With the Hong Kong Exchange reportedly greenlighting a revised prospectus for Megvii Technology, the Chinese facial recognition company currently blacklisted by the US, a pending IPO not only tests investor appetite at frothy valuations but whether institutional investors would participate for companies that are currently under an ethical spotlight.
Megvii’s plans to raise $500 million are now reportedly back on track after the Beijing-headquartered artificial intelligence company originally failed to win approval for its IPO in November, according to a Reuters news report.
The Hong Kong Stock Exchange’s Listing Committee – whose consent is essential for any IPO candidate – kicked back its application after concerns over the company’s “suitability” were raised, implying Megvii’s alleged human rights abuses in China’s Xinjiang Uighur Autonomous Region were a worry. Citi, Goldman Sachs, and J.P. Morgan are the main banks working on the deal.
The Hong Kong exchange is no stranger to hosting sanctioned companies. United Company Rusal, a Russian aluminium producer, was blacklisted in early 2018 but has since been absolved. Last year, the US sanctioned two COSCO subsidiaries for alleged involvement in ferrying crude out of Iran. But while the news generated selling pressure at the time, Rusal’s and COSCO’s share prices are both higher then when the story broke, suggesting investors are relatively agnostic and forgiving.
But as Chinese technology companies seek unicorn valuations, maybe investors will be less generous. Rusal and COSCO trade at high single digit multiples, placing them within the radar of quant funds chasing distressed asset prices.
Which is why Megvii’s listing has broader implications. A successful IPO in Hong Kong would indicate investors are still keen for technologies that are ubiquitous throughout China. Listings by ByteDance, the company behind TikTok, as well as Ant Financial, Alibaba’s payment platform, would cement this view.
Should the Megvii’s listing disappoint, it will be important to assess to what degree did valuations keep investors side lined or were more concerned about responsible investing.
And if you think ESG (environment, social and governance) investing is a passing fad, you are wrong. Investments in funds focused on socially responsible investing have surged to $17.67 billion, as of November last year, from $2.83 billion in 2015, according to Morningstar data. According to KPMG research, three in four of the largest companies across 49 countries claim they are employing ESG business models or sustainable methods, this compares to only 12% in 1993.
“(Facial, voice, and eye retina recognition) is the right technology. But if I am ESG compliant, how can I invest?” said a fund manager at a mid-tier asset management company who asked to remain anonymous.
Backed by the Alibaba Group, as well as Lenovo, China Mobile and CapitaLand, the fund manager added it would not be easy to take a “zero position” given who is behind Megvii as well as lacking alternatives in the Hong Kong market. However, sanctions would likely keep them from taking anything other than a small position.

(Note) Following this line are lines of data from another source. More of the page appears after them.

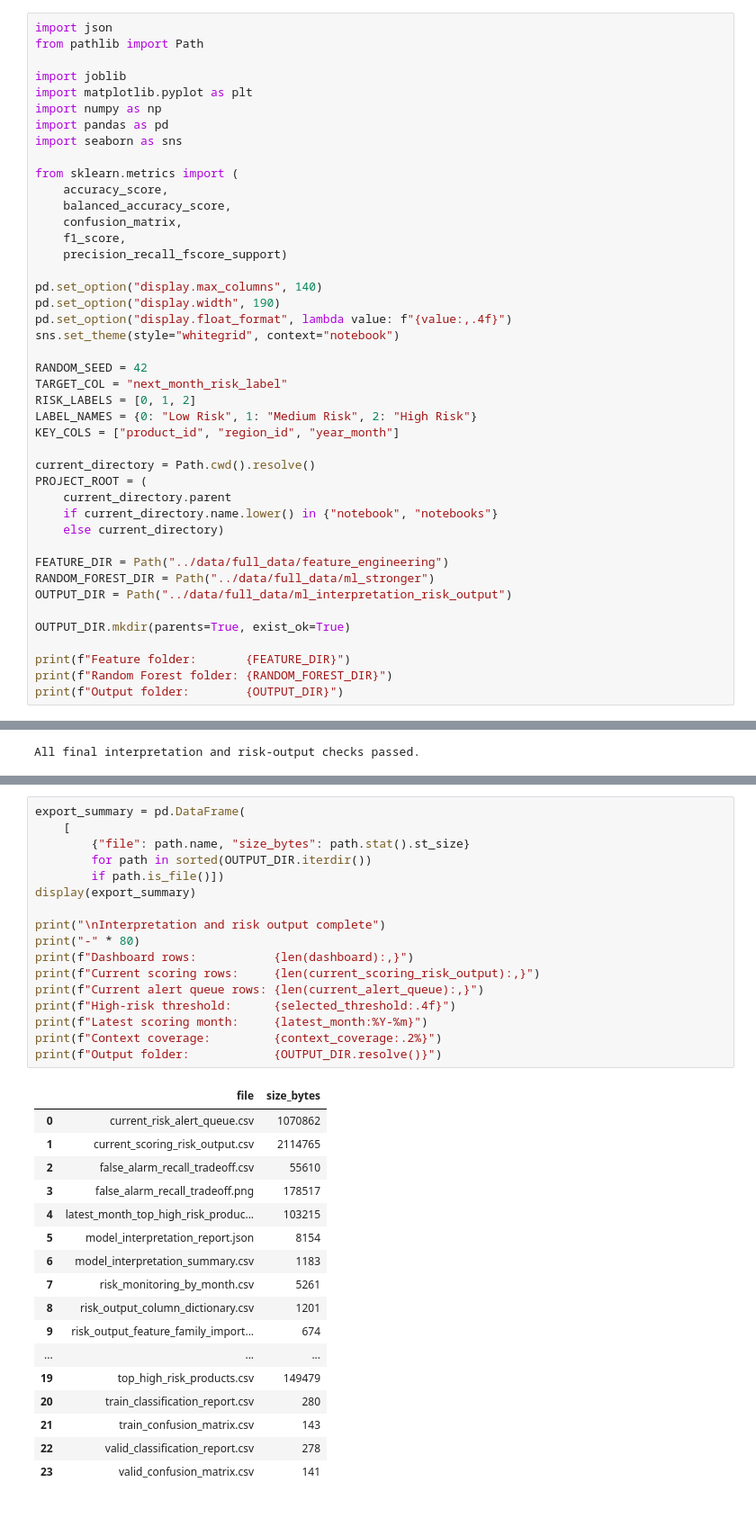
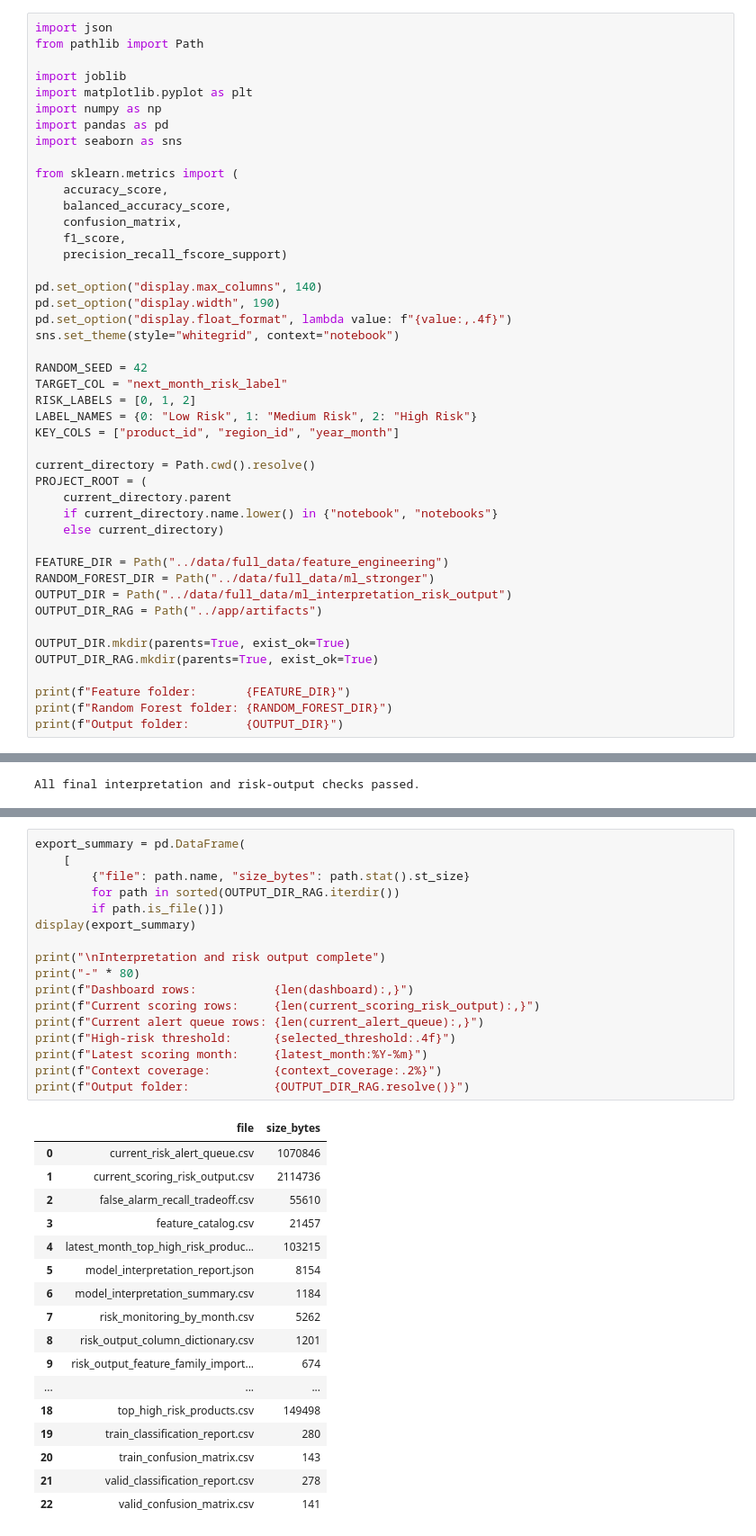
Before and after one commit to AnastasiaSamoylova92/early-warning, a Jupyter notebook: notebooks/07_ml_interpretation_risk_output_portfolio.ipynb, the cells around one changed output, grey strips where cells are left out. Shown at 90% size. Saved outputs shown, nothing was run; the diff lists cells and outputs as text.

Commit message:
Update notebooks and create new folder fo RAG knowledge (artifacts)

```diff
--- a/notebooks/07_ml_interpretation_risk_output_portfolio.ipynb
+++ b/notebooks/07_ml_interpretation_risk_output_portfolio.ipynb
@@ -62,8 +62,10 @@ PROJECT_ROOT = (
 FEATURE_DIR = Path("../data/full_data/feature_engineering")
 RANDOM_FOREST_DIR = Path("../data/full_data/ml_stronger")
 OUTPUT_DIR = Path("../data/full_data/ml_interpretation_risk_output")
+OUTPUT_DIR_RAG = Path("../app/artifacts")
 
 OUTPUT_DIR.mkdir(parents=True, exist_ok=True)
+OUTPUT_DIR_RAG.mkdir(parents=True, exist_ok=True)
 
 print(f"Feature folder:       {FEATURE_DIR}")
 print(f"Random Forest folder: {RANDOM_FOREST_DIR}")
@@ -1360,38 +1397,38 @@ with open(OUTPUT_DIR / "risk_output_quality_report.json", "w", encoding="utf-8")
 # %%
 export_summary = pd.DataFrame(
     [
         {"file": path.name, "size_bytes": path.stat().st_size}
-        for path in sorted(OUTPUT_DIR.iterdir())
+        for path in sorted(OUTPUT_DIR_RAG.iterdir())
         if path.is_file()])
 display(export_summary)
 
 print("\nInterpretation and risk output complete")
 print("-" * 80)
 print(f"Dashboard rows:           {len(dashboard):,}")
 print(f"Current scoring rows:     {len(current_scoring_risk_output):,}")
 print(f"Current alert queue rows: {len(current_alert_queue):,}")
 print(f"High-risk threshold:      {selected_threshold:.4f}")
 print(f"Latest scoring month:     {latest_month:%Y-%m}")
 print(f"Context coverage:         {context_coverage:.2%}")
-print(f"Output folder:            {OUTPUT_DIR.resolve()}")
+print(f"Output folder:            {OUTPUT_DIR_RAG.resolve()}")
 # %% [output]
 |  | file | size_bytes |
-| 0 | current_risk_alert_queue.csv | 1070862 |
-| 1 | current_scoring_risk_output.csv | 2114765 |
+| 0 | current_risk_alert_queue.csv | 1070846 |
+| 1 | current_scoring_risk_output.csv | 2114736 |
 | 2 | false_alarm_recall_tradeoff.csv | 55610 |
-| 3 | false_alarm_recall_tradeoff.png | 178517 |
+| 3 | feature_catalog.csv | 21457 |
 | 4 | latest_month_top_high_risk_produc... | 103215 |
 | 5 | model_interpretation_report.json | 8154 |
-| 6 | model_interpretation_summary.csv | 1183 |
-| 7 | risk_monitoring_by_month.csv | 5261 |
+| 6 | model_interpretation_summary.csv | 1184 |
+| 7 | risk_monitoring_by_month.csv | 5262 |
 | 8 | risk_output_column_dictionary.csv | 1201 |
 | 9 | risk_output_feature_family_import... | 674 |
 | ... | ... | ... |
-| 19 | top_high_risk_products.csv | 149479 |
-| 20 | train_classification_report.csv | 280 |
-| 21 | train_confusion_matrix.csv | 143 |
-| 22 | valid_classification_report.csv | 278 |
-| 23 | valid_confusion_matrix.csv | 141 |
+| 18 | top_high_risk_products.csv | 149498 |
+| 19 | train_classification_report.csv | 280 |
+| 20 | train_confusion_matrix.csv | 143 |
+| 21 | valid_classification_report.csv | 278 |
+| 22 | valid_confusion_matrix.csv | 141 |
 Interpretation and risk output complete
 --------------------------------------------------------------------------------
 Dashboard rows:           101,280
```
Also changed, not shown: parts of 3 cells of this notebook, 46 other files.
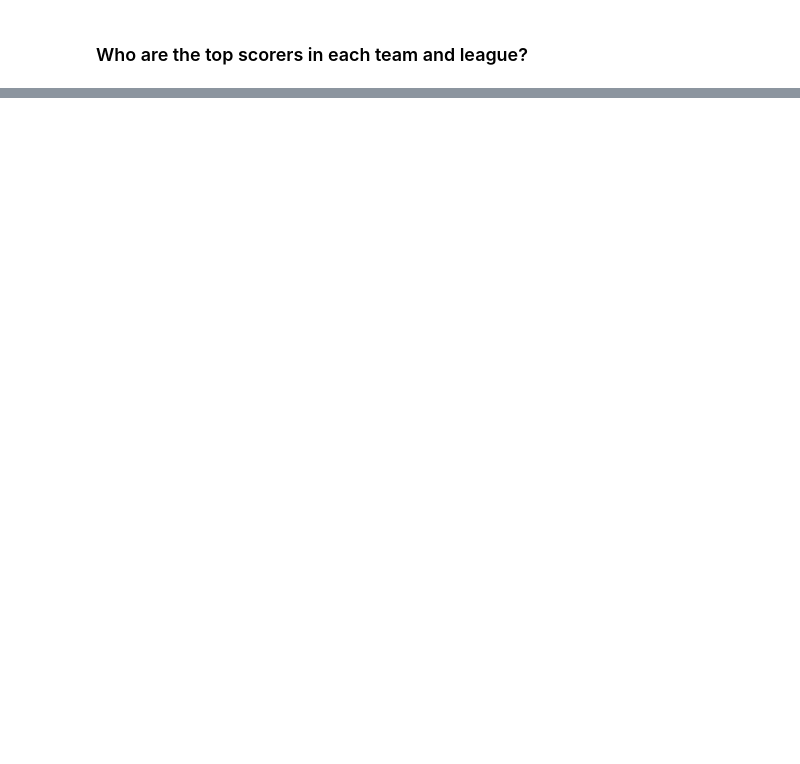
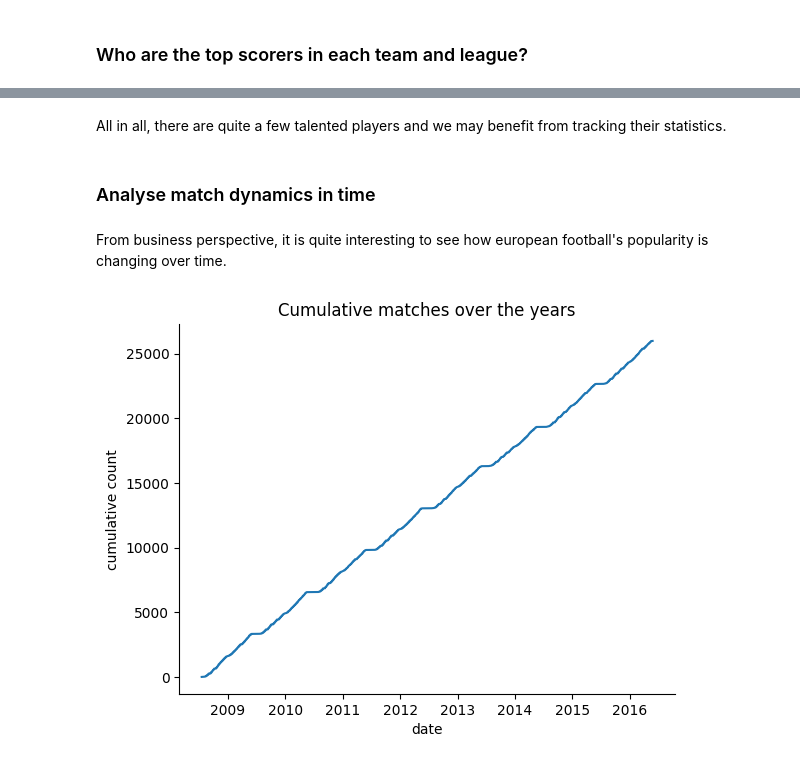
Before and after one commit to Vienmarskinis/football_matches, a Jupyter notebook: data_cleaning.ipynb, the cells around one changed output, grey strips where cells are left out. Drawn from its saved outputs; the diff is of its cells as text; code cells hidden in the pictures; blank space fills up the shorter version.

```diff
--- a/data_cleaning.ipynb
+++ b/data_cleaning.ipynb
@@ -313,0 +380,28 @@ duckdb.
+# %% [markdown]
+All in all, there are quite a few talented players and we may benefit from tracking their statistics.
+# %% [markdown]
+### Analyse match dynamics in time
+# %% [markdown]
+From business perspective, it is quite interesting to see how european football's popularity is changing over time.
+# %%
+cumulative_matches = duckdb.query("""
+                                 WITH grouped AS(
+                                    SELECT strptime(date, '%c') AS match_date,
+                                    COUNT(1) AS 'count'
+                                    FROM MATCH
+                                    GROUP BY match_date
+                                 )
+                                 SELECT match_date,
+                                 SUM(count) OVER (ORDER BY match_date) AS 'matches'
+                                 FROM grouped
+""").to_df()
+
+sns.lineplot(
+    cumulative_matches.set_index("match_date"), legend=None, color=figure_colors[4]
+)
+plt.title("Cumulative matches over the years")
+plt.ylabel("cumulative count")
+plt.xlabel("date")
+sns.despine()
+# %% [output]
+[figure, added]
```
Also changed, not shown: parts of 147 cells of this notebook, 4 other files.
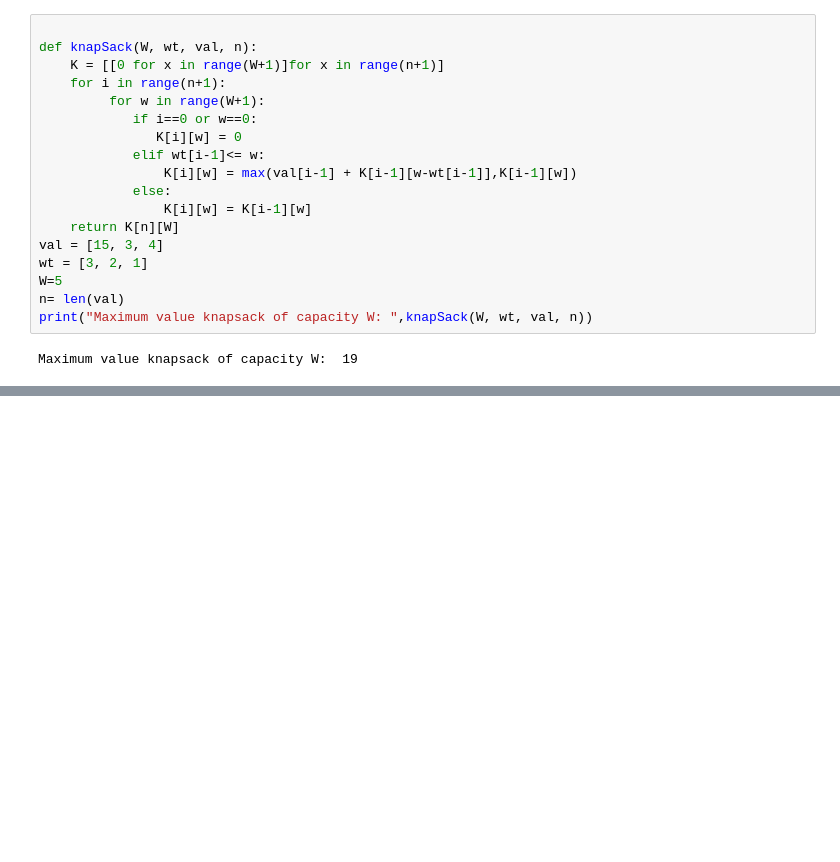
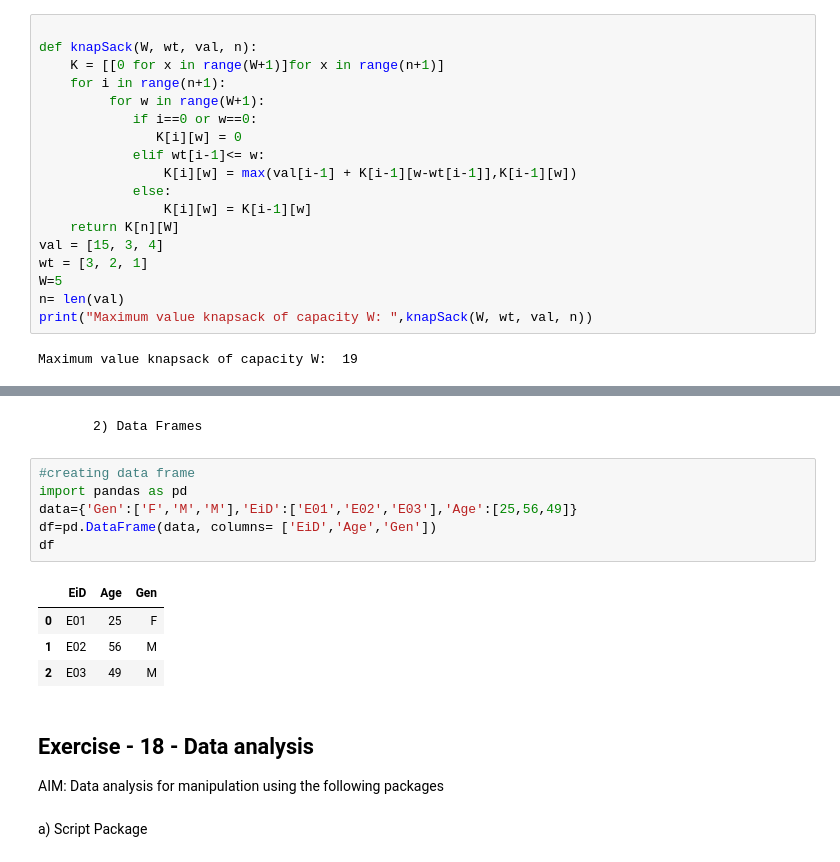
Before and after one commit to Ukprogramer/AVULA-UDAY-KIRAN-YADAV-19A21A0570, a Jupyter notebook: A_Uday_Kiran_Yadav_19A21A0570.ipynb, the cells around one changed output, grey strips where cells are left out. Drawn from its saved outputs; the diff is of its cells as text; blank space fills up the shorter version.

```diff
--- a/A_Uday_Kiran_Yadav_19A21A0570.ipynb
+++ b/A_Uday_Kiran_Yadav_19A21A0570.ipynb
@@ -1076,0 +1238,20 @@ Maximum value knapsack of capacity W:  19
+# %% [markdown]
+         2) Data Frames
+# %%
+#creating data frame
+import pandas as pd
+data={'Gen':['F','M','M'],'EiD':['E01','E02','E03'],'Age':[25,56,49]}
+df=pd.DataFrame(data, columns= ['EiD','Age','Gen'])
+df
+# %% [output]
+|  | EiD | Age | Gen |
+| 0 | E01 | 25 | F |
+| 1 | E02 | 56 | M |
+| 2 | E03 | 49 | M |
+# %% [markdown]
+## Exercise - 18 - Data analysis
+
+
+AIM:  Data analysis for manipulation using the following packages
+# %% [markdown]
+a) Script Package
```
Also changed, not shown: parts of 16 cells of this notebook.
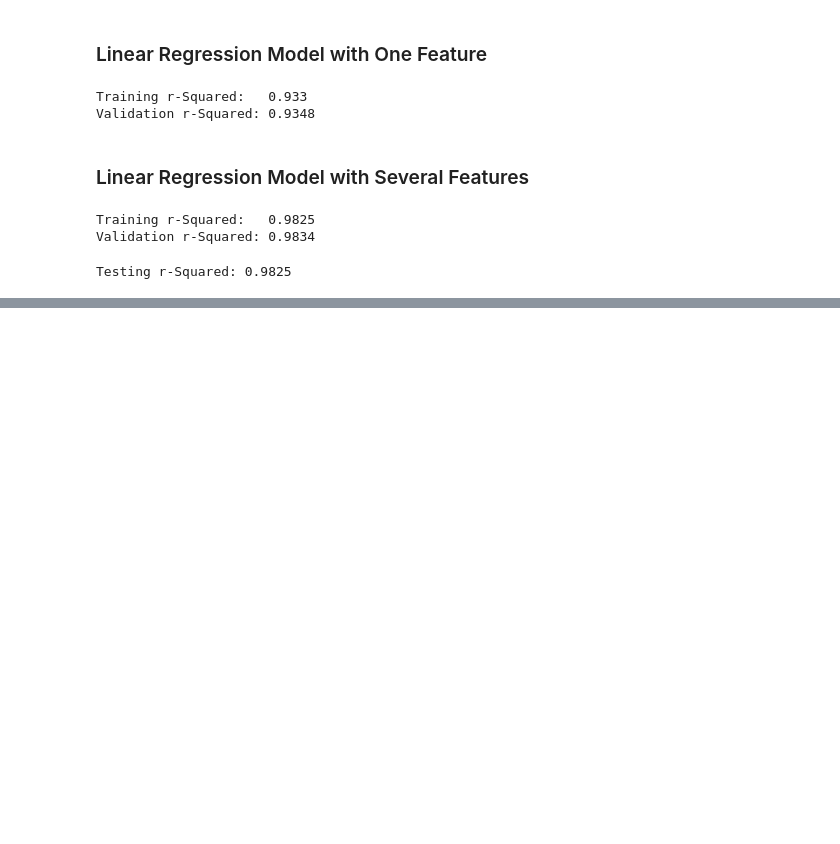
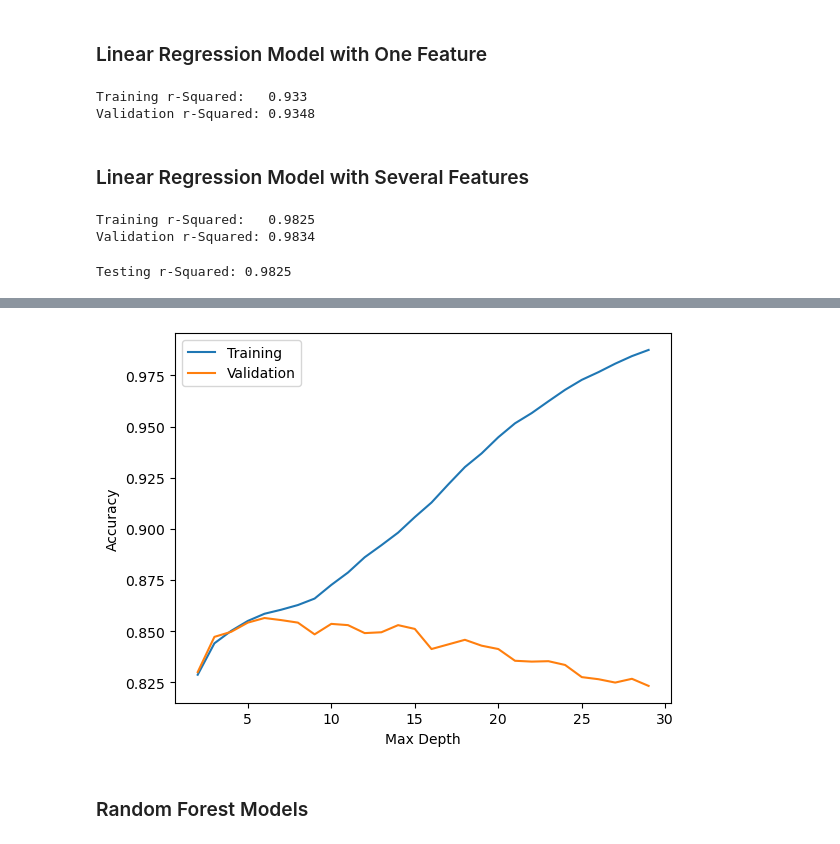
Before and after one commit to slylockfox/Maryville-DSCI-503-2, a Jupyter notebook: HW_08_Snyder.ipynb, the cells around one changed output, grey strips where cells are left out. Cells and saved outputs as stored; diff of their text form; code cells hidden in the pictures; blank space fills up the shorter version.

```diff
--- a/HW_08_Snyder.ipynb
+++ b/HW_08_Snyder.ipynb
@@ -142,0 +225,13 @@ Testing r-Squared: 0.9825
+# %%
+# Use train_test_split() to split the data into training and holdout sets using an 70/30 split.
+# Name the resulting arrays X2_train, X2_hold, y2_train, and y2_hold. Set random state=1. Use stratified sampling.
+X2_train, X2_hold, y2_train, y2_hold = train_test_split(X2, y2, test_size = 0.3, random_state=1, stratify=y2)
+
+# Use train_test_split() to split the holdout data into validation and test sets using a 50/50 split.
+# Name the resulting arrays X2_valid, X2_test, y2_valid, and y2_test. Set random state=1. Use stratified sampling.
+X2_valid, X2_test, y2_valid, y2_test = train_test_split(X2_hold, y2_hold, test_size = 0.5, random_state=1, stratify=y2_hold)
+
+# Print the shapes of X2_train, X2_valid, and X2_test with messages as shown below.
+print (f'Training Features Shape:   {X2_train.shape}')
+print (f'Validation Features Shape: {X2_valid.shape}')
+print (f'Test Features Shape:       {X2_test.shape}')
@@ -142,0 +244,13 @@ Testing r-Squared: 0.9825
+# %%
+# Create a logistic regression model named lr_mod setting solver='lbfgs', and max_iter=1000. Set penalty='none', unless that results in an error, in which case, set C=10e1000.
+lr_mod = LogisticRegression(solver='lbfgs', max_iter=1000, C=10e1000)  # not using penalty=None
+
+# Fit your model to the training data.
+lr_mod.fit(X2_train, y2_train)
+
+# Calculate the training and validation accuracy with messages as shown below. Round the scores to 4 decimal places.
+train_r2 = lr_mod.score(X2_train, y2_train)
+valid_r2 = lr_mod.score(X2_valid, y2_valid)
+
+print (f'Training Accuracy:   {round(train_r2, 4)}')
+print (f'Validation Accuracy: {round(valid_r2, 4)}')
@@ -142,0 +309,19 @@ Testing r-Squared: 0.9825
+# %%
+# Create a figure with two line plots on the same set of axes. One line plot should plot values of dt_train_acc against depth_range
+# The plot should contain a legend with two items that read "Training"
+plt.plot(depth_range, dt_train_acc, label='Training')
+
+# and the other should plot values of dt_valid_acc against depth_range.
+# and "Validation".
+plt.plot(depth_range, dt_valid_acc, label='Validation')
+plt.legend()
+
+# The x-axis should be labeled "Max Depth" and the y-axis should be labeled "Accuracy".
+plt.xlabel('Max Depth')
+plt.ylabel('Accuracy')
+
+plt.show()
+# %% [output]
+[figure, added]
+# %% [markdown]
+### Random Forest Models
```
Also changed, not shown: parts of 17 cells of this notebook.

According to Megvii’s estimates, only 1% of its $200 million revenue is generated out of Xinjiang Province where concerns lay. Even though ESG definitions vary across investment and asset classes, it would also seem counter intuitive to allow a company under US sanctions to draw a pass, as the fund manager pointed out.
But some names make the cut. iFlytek, a mainland listed Chinese AI company that was blacklisted along with Megvii, trades at a forward multiple above 90x and includes high profile institutional investors as key shareholders. Would a Hong Kong listing of Megvii replicate this success or would they lack buyers on the ground of ESG and responsible investing?
Like most IPOS, a successful listing comes down to the price at offering. While overall investors seem to like Megvii, it is hard to ignore a valuation for any stock that comes with serious ethical baggage.